The heritage and story behind the vodka brands is also of more interest to consumers. KETEL ONE™ vodka’s distillery, Nolet recently celebrated its 325-year anniversary with a lot of interest and celebration from bartenders and customers. To celebrate, the bartenders in my bar delivered KETEL ONE™ cocktails to local residents that shared a house number with 325. Certainly in my bar, customers seem to be talking more about brands like a friend rather than just a product. Respect for the industry has definitely improved, be it for the knowledge, the production and the families behind the brands.
Flavoured vodkas are still on the minds of the customer. In my bar, The Larder House we tend to do our own infusions particularly with foraged ingredients. It’s a great way to lock in & preserve specialist flavours. I have created a vodka infused with Black Perigord truffles to be added to a cocktail listing soon.

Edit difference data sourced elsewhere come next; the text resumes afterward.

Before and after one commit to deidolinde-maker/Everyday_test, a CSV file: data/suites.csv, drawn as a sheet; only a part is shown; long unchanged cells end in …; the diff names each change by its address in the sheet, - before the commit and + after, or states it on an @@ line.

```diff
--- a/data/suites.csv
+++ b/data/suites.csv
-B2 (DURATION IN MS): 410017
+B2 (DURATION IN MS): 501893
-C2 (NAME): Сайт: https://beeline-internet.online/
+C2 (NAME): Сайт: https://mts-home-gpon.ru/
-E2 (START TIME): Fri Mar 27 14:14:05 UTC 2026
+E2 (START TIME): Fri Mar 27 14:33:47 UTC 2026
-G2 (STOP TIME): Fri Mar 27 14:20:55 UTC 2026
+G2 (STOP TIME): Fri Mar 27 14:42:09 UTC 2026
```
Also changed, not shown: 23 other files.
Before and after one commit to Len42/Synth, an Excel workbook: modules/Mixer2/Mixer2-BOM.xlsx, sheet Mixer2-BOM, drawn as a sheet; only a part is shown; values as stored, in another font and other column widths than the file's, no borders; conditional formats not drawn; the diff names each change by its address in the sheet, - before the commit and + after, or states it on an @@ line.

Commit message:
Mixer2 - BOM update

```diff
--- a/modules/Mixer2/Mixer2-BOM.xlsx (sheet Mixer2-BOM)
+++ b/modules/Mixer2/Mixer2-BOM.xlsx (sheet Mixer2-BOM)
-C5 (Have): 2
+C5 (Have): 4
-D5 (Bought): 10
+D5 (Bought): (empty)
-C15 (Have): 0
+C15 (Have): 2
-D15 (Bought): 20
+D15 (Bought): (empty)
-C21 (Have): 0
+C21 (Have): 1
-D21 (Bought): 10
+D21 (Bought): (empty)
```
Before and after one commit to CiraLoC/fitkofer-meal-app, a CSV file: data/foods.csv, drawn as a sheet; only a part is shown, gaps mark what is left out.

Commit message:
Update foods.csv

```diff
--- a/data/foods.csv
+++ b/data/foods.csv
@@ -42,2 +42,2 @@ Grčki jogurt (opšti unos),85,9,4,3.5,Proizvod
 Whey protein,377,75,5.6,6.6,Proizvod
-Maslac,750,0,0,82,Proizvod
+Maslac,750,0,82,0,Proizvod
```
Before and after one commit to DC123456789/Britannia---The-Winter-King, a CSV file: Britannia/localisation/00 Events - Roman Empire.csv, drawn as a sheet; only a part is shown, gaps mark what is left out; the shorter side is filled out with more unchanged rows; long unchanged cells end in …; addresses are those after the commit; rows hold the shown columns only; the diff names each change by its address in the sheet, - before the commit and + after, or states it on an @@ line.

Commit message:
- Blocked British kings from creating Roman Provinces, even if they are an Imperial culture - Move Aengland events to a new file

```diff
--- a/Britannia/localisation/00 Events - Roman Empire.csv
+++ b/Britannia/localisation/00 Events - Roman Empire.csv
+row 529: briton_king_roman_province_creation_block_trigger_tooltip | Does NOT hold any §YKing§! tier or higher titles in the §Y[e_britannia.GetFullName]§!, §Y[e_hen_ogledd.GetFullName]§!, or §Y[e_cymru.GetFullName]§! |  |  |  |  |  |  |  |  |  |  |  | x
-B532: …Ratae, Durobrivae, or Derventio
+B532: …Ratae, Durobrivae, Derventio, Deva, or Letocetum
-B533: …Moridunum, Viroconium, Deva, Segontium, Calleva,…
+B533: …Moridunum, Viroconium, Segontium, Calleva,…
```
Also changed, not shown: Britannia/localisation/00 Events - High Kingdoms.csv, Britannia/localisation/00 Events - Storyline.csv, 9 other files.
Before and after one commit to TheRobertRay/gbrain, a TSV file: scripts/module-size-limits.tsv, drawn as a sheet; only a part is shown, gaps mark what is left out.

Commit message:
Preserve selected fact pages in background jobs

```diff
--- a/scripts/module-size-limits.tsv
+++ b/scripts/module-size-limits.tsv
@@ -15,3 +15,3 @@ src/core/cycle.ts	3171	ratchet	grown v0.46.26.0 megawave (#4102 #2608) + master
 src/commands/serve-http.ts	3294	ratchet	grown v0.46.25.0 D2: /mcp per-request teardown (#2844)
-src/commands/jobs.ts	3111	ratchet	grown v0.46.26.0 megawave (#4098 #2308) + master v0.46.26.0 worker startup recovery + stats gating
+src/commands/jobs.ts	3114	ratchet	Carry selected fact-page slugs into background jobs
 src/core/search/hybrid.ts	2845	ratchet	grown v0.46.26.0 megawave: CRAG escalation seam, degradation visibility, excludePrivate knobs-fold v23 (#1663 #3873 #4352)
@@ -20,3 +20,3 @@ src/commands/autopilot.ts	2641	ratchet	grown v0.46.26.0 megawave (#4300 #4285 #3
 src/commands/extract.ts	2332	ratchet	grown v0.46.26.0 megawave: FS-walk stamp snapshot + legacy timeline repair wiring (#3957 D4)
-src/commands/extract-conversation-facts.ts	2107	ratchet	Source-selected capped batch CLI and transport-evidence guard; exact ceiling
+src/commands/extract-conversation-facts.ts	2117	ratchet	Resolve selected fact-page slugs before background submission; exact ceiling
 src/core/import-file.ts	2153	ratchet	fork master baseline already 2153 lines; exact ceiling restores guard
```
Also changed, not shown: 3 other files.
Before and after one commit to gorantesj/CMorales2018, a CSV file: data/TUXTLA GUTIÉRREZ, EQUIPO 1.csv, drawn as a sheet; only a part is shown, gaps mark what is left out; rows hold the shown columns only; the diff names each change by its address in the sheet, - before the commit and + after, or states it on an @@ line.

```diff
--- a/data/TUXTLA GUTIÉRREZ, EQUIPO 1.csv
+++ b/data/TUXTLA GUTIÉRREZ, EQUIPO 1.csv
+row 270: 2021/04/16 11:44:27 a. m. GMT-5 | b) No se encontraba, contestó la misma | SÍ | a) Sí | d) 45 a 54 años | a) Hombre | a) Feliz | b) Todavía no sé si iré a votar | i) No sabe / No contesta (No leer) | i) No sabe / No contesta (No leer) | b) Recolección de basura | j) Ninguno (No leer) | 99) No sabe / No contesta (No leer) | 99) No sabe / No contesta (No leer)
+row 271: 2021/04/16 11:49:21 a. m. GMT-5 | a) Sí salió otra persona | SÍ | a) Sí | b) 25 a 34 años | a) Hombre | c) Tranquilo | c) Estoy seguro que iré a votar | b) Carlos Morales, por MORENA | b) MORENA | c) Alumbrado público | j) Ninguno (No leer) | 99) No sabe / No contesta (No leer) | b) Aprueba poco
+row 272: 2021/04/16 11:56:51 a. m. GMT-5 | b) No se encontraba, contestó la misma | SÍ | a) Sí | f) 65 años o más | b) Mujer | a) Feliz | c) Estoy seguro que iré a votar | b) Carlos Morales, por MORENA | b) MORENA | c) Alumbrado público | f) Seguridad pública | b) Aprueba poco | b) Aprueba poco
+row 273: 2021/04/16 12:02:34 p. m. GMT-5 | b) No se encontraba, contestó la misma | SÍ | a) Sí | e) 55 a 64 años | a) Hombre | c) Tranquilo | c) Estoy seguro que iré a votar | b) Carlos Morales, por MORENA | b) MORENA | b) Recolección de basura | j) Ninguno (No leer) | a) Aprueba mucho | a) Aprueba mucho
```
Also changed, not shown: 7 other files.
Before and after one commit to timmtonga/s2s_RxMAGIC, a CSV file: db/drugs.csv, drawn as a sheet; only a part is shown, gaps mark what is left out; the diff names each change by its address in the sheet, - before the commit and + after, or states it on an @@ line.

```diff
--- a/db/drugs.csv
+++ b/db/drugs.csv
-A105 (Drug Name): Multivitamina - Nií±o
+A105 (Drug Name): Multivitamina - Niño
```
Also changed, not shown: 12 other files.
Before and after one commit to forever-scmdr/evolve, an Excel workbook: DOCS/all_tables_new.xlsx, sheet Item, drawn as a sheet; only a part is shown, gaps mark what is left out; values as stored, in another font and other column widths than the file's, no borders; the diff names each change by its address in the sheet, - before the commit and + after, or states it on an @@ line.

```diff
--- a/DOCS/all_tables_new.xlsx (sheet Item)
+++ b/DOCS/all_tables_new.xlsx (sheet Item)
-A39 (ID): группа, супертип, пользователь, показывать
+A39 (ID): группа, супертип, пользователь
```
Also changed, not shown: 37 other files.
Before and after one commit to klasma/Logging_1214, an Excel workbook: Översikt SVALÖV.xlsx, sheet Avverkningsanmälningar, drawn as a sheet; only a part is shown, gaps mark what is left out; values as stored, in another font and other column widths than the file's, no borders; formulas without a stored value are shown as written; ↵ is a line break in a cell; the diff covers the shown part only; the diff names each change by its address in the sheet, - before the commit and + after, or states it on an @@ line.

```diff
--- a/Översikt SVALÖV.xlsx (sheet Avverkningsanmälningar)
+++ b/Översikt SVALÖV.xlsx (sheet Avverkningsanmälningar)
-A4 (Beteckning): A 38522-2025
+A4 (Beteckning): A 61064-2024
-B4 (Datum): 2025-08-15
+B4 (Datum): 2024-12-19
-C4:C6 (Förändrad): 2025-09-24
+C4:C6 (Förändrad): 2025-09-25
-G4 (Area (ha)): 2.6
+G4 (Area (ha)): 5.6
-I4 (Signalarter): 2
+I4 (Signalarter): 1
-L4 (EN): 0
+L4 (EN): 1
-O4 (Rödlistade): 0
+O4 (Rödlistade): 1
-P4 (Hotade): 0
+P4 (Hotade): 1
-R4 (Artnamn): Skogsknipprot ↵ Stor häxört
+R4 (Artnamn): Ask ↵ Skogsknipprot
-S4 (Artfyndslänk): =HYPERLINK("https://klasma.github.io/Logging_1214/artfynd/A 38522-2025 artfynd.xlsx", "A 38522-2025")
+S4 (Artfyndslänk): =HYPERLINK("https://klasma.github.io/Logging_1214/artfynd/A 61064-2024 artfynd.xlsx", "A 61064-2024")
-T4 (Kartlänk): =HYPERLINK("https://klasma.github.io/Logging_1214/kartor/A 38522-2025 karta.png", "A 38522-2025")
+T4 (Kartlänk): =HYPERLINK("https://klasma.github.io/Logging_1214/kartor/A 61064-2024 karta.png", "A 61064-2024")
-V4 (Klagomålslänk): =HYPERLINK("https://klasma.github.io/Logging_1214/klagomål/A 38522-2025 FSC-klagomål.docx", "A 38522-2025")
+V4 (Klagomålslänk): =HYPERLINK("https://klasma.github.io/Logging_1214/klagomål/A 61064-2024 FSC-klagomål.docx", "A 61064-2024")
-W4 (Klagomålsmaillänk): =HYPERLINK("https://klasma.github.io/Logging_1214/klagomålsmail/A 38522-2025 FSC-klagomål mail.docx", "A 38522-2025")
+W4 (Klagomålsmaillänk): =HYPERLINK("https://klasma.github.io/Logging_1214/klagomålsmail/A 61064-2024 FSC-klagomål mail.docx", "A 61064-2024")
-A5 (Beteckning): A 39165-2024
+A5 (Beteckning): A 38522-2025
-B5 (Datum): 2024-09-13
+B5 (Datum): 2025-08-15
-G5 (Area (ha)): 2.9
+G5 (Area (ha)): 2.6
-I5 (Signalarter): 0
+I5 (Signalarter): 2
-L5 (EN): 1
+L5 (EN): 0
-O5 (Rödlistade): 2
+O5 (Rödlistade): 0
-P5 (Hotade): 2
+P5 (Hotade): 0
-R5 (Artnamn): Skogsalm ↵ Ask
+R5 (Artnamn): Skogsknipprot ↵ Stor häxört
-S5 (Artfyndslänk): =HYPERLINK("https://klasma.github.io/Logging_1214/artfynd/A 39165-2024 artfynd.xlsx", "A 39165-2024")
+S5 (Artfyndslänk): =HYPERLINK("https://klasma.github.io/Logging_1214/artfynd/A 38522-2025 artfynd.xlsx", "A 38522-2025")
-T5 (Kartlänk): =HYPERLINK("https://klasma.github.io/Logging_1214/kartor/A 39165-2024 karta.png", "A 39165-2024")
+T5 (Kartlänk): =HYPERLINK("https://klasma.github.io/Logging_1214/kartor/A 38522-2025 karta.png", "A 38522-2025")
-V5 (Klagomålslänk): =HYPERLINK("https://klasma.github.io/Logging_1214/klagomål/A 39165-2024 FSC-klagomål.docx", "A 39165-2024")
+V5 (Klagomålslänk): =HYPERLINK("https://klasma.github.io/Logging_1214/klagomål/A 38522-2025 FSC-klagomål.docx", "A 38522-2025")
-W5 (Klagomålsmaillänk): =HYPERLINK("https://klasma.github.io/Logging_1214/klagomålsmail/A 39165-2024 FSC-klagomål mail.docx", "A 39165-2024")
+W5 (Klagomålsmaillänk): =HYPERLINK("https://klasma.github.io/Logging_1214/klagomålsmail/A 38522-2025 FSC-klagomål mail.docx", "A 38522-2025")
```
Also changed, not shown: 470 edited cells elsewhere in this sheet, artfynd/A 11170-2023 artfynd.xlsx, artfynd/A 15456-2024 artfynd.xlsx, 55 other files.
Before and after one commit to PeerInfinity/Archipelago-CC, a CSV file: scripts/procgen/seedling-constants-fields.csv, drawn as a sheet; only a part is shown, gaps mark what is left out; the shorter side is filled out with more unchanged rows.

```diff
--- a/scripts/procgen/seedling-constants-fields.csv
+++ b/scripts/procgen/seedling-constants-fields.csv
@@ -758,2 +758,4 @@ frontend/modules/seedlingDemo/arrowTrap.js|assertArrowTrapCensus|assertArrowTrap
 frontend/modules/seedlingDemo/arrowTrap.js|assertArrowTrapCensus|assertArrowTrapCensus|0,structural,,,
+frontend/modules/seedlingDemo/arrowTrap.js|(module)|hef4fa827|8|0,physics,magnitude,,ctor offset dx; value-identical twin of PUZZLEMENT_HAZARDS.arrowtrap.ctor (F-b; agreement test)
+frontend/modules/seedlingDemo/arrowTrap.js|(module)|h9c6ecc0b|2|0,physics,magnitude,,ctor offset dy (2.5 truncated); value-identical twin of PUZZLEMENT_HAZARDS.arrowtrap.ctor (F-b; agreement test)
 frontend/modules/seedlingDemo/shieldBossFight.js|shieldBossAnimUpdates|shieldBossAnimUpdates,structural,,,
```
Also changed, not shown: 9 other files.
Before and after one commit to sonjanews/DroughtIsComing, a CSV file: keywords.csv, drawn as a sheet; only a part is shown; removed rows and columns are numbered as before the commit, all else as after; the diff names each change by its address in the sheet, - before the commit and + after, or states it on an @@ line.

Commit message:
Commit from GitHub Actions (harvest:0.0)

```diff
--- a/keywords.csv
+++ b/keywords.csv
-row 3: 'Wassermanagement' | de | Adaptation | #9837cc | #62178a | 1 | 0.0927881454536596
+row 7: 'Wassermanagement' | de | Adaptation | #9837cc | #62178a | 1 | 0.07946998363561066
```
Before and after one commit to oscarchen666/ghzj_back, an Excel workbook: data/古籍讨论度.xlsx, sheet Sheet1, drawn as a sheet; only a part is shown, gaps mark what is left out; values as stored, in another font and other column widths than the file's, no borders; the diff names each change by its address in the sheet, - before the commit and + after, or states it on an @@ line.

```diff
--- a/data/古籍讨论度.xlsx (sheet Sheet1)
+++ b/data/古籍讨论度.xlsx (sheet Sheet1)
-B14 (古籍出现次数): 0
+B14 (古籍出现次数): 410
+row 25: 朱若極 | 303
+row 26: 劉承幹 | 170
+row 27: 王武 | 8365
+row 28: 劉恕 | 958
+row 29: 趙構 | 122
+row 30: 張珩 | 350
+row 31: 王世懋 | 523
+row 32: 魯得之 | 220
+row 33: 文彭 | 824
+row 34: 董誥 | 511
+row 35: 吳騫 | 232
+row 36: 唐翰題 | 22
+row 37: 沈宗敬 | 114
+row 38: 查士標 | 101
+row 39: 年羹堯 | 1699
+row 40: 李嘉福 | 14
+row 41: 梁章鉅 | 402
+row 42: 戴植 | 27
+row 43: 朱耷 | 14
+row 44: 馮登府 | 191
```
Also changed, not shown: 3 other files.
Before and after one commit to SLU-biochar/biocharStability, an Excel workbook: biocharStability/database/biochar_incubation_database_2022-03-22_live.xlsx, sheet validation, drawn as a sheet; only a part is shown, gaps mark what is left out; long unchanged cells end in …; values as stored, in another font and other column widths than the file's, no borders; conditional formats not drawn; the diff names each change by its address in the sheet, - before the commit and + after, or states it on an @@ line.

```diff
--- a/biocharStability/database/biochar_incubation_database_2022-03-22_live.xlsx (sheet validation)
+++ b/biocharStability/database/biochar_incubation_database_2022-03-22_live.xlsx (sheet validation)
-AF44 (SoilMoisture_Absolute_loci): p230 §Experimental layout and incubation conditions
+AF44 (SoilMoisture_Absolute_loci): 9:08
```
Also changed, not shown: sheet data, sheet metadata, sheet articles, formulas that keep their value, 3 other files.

For high volume bars there are some interesting flavoured vodkas. Flavoured vodkas can add dimensions to simple mixed drinks with little fuss or skill required. We are definitely seeing a change towards drier & sometimes savoury cocktails, so flavoured vodkas offer a clean flavour rather than the sweetness qualities of flavoured syrups.
Vodka cocktails and serves are more increasingly being presented in theatrical ways. The styling of a cocktail can tell much about how the drink was conceived or the spirit was created. It can be as simple as serving a SMIRNOFF® Moscow Mule in a copper mug (when this cocktail was first invented in the USA they always served it in copper mugs) or perhaps serving CÎROC™ vodka in a ceramic bunch of grapes (this vodka is distilled from French grapes). One trend I have seen a lot recently is the use of fine ground charcoal as an edible ingredient in cocktails. SMIRNOFF® actually pioneered charcoal filtration in the 1870s so surely there is an opportunity for a great nod to the brand there – perhaps a charcoal dusted glass?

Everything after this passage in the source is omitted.